Another possible issue you may face is similar to what I face: I most often carry a compact double-stack 9mm but I often need deep concealment due to dress or other circumstances. At such times even a small single-stack 9mm does not work for me. Rather, I carry a small-frame revolver, as these conceal even easier than do the single-stack autos. You may find this necessary as well and you may utilize a small revolver or perhaps a small 380acp pocket auto. So, here we are going to need to embrace a second weapons platform that is outside of the family, obviously. These small guns, revolver or pocket auto, usually have long and heavy double action triggers which is significantly different than striker-fired or single-action autoloaders.

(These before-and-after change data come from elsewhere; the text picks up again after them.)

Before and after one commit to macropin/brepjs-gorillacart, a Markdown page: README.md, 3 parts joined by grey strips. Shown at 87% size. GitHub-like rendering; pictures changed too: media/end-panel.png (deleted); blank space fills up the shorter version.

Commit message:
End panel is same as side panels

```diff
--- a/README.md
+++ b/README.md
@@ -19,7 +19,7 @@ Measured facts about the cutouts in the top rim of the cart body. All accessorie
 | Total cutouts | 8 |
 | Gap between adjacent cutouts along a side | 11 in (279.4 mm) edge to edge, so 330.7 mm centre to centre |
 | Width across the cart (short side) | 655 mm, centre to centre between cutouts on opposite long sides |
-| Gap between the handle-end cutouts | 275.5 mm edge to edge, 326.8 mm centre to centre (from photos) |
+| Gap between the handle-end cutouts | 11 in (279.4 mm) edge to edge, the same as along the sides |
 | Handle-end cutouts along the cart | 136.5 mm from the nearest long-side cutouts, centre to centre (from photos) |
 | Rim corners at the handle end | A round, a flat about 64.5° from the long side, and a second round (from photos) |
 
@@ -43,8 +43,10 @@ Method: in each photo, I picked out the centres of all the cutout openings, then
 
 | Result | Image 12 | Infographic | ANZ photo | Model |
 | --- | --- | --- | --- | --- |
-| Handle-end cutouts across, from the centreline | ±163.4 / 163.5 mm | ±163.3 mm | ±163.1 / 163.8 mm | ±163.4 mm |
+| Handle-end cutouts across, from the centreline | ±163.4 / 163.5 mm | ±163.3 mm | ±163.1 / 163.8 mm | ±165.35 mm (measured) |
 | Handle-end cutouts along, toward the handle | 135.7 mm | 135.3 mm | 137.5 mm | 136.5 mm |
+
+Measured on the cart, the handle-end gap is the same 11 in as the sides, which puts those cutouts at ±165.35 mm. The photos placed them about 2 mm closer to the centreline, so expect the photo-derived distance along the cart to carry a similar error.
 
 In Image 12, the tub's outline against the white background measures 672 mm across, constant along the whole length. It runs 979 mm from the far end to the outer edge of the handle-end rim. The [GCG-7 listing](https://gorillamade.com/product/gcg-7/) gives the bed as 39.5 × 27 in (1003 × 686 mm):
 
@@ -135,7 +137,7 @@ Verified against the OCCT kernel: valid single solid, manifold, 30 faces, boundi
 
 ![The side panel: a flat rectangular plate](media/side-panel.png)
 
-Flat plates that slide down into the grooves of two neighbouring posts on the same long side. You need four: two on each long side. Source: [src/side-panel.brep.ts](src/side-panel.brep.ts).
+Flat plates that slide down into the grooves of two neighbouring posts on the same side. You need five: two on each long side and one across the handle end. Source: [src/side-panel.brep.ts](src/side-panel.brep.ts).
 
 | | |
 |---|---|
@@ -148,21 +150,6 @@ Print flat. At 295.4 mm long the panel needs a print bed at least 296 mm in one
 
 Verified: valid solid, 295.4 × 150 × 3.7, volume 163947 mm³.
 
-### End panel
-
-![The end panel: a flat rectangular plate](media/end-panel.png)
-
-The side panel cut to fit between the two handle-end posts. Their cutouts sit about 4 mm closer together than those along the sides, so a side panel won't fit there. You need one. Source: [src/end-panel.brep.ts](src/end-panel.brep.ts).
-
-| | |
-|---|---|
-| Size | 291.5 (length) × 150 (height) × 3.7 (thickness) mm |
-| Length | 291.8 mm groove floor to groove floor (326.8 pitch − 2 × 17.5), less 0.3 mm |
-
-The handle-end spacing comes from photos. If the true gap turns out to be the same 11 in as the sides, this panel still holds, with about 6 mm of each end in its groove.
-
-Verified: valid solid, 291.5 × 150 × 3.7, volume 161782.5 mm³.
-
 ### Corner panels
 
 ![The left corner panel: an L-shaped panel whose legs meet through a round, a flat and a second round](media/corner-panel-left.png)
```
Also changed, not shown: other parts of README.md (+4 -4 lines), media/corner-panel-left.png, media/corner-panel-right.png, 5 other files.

I suggest using a gun that is at least similar to your main gun in terms of manual of arms. If you carry a primary pistol with no external safety, then do the same with the small gun. Even the revolver, which has a very different trigger pull and different set of controls is still a gun with no manual safety, so I advise staying at least within this parameter. Some gun families actually do have very small 380acp models that do work like the rest of the family so this may be a possibility. If you need to use something outside of your primary set of guns then just do your best to minimize the transition. The biggest issue that is of concern is the presence or absence of manual safeties.
People generally don’t like to shoot small guns but if you find that you need to carry a small-frame revolver or small pocket auto at least some of the time you need to train with it. I try to work in at least some shooting with my small revolver to most live fire sessions. I also dry fire it regularly. The familiarity needs to be maintained even if it is a gun that you only occasionally utilize. So, stick to a single family of guns if at all possible, and if you do need to deviate try to minimize the differences. This will encourage familiarity and ability.